• [YOUR TASK]
Locate "added cohort 28" in the listing below, then output the line holding it and every line after it, exactly and with nothing else.

>>>

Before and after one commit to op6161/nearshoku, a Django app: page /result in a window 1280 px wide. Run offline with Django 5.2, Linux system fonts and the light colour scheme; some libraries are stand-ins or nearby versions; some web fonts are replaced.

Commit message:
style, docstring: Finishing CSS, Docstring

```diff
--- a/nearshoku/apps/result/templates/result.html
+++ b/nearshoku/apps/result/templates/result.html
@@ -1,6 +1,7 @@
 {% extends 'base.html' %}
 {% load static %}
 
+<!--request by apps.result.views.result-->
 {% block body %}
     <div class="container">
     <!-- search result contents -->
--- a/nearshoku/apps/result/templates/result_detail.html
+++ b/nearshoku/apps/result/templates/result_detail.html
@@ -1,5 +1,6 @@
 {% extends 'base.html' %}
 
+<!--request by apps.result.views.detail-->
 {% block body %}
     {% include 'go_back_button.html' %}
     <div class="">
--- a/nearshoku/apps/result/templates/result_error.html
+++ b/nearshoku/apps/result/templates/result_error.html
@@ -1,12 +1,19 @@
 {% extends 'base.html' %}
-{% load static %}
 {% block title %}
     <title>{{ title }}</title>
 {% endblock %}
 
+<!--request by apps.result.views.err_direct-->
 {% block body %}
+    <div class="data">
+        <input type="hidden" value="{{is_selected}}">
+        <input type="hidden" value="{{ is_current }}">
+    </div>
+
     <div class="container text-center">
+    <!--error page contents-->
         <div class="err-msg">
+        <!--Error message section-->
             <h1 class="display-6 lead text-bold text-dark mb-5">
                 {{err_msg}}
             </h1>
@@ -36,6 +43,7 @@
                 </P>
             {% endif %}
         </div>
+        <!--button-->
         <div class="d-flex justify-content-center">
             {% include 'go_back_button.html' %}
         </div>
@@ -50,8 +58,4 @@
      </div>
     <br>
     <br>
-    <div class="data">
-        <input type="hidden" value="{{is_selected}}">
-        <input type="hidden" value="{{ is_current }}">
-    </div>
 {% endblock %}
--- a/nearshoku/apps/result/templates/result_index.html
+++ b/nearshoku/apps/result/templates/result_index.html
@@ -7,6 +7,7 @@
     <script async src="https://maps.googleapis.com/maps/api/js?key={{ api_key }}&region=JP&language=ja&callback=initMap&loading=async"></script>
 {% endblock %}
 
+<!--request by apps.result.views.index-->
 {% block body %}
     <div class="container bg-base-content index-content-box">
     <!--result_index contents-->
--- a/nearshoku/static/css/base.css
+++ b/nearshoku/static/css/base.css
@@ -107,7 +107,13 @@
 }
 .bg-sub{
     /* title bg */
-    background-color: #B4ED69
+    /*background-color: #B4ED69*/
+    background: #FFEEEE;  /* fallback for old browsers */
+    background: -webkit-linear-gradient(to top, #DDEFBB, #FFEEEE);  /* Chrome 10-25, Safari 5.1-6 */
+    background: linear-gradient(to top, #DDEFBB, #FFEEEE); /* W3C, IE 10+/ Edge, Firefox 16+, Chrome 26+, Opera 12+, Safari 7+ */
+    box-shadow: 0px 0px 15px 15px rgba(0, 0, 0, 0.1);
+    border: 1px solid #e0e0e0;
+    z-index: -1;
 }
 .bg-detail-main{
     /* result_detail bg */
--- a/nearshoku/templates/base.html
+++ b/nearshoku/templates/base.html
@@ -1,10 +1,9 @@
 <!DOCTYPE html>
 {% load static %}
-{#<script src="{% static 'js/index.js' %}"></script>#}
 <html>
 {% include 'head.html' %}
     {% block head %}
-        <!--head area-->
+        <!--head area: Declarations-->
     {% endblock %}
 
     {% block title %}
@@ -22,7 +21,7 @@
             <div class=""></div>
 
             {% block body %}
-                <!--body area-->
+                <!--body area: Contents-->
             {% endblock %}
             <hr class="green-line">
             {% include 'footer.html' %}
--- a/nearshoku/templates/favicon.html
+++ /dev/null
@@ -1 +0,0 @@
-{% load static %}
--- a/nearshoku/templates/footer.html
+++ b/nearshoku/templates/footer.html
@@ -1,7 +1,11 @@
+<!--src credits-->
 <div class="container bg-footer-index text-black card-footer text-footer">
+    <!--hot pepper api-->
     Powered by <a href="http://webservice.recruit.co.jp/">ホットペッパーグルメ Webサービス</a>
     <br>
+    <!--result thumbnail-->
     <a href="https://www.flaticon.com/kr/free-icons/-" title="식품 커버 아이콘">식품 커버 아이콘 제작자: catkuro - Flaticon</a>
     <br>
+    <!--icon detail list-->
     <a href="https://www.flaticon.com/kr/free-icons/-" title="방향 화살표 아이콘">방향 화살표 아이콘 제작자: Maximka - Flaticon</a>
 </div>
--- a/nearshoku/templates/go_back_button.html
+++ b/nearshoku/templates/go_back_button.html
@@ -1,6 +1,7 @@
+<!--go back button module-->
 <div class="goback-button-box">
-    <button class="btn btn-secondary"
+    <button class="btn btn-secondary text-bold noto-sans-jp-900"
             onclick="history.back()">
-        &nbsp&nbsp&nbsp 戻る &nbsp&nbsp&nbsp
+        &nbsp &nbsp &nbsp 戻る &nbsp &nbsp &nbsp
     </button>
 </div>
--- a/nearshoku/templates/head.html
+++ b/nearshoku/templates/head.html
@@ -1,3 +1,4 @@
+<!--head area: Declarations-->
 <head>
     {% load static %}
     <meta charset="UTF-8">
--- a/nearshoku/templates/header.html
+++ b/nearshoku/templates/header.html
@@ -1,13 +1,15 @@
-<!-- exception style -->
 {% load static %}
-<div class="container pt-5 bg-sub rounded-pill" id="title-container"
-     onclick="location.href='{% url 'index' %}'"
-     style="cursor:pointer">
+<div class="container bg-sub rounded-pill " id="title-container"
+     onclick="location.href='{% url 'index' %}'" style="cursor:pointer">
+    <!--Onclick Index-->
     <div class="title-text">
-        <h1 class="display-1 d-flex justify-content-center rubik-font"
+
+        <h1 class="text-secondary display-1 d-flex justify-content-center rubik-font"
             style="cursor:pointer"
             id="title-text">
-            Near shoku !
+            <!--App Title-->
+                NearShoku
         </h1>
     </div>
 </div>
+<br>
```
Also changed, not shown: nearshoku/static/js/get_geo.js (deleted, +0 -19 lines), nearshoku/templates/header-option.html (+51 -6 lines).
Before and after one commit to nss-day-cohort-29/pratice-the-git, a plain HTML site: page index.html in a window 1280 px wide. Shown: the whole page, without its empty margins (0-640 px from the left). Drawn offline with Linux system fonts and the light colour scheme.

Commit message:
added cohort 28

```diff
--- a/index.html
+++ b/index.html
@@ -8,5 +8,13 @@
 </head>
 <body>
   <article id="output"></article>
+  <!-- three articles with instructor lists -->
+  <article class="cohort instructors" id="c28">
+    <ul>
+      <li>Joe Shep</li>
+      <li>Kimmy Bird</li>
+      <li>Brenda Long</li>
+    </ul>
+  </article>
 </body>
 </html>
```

<<<

• [WRITTEN SOLUTION]
added cohort 28

```diff
--- a/index.html
+++ b/index.html
@@ -8,5 +8,13 @@
 </head>
 <body>
   <article id="output"></article>
+  <!-- three articles with instructor lists -->
+  <article class="cohort instructors" id="c28">
+    <ul>
+      <li>Joe Shep</li>
+      <li>Kimmy Bird</li>
+      <li>Brenda Long</li>
+    </ul>
+  </article>
 </body>
 </html>
```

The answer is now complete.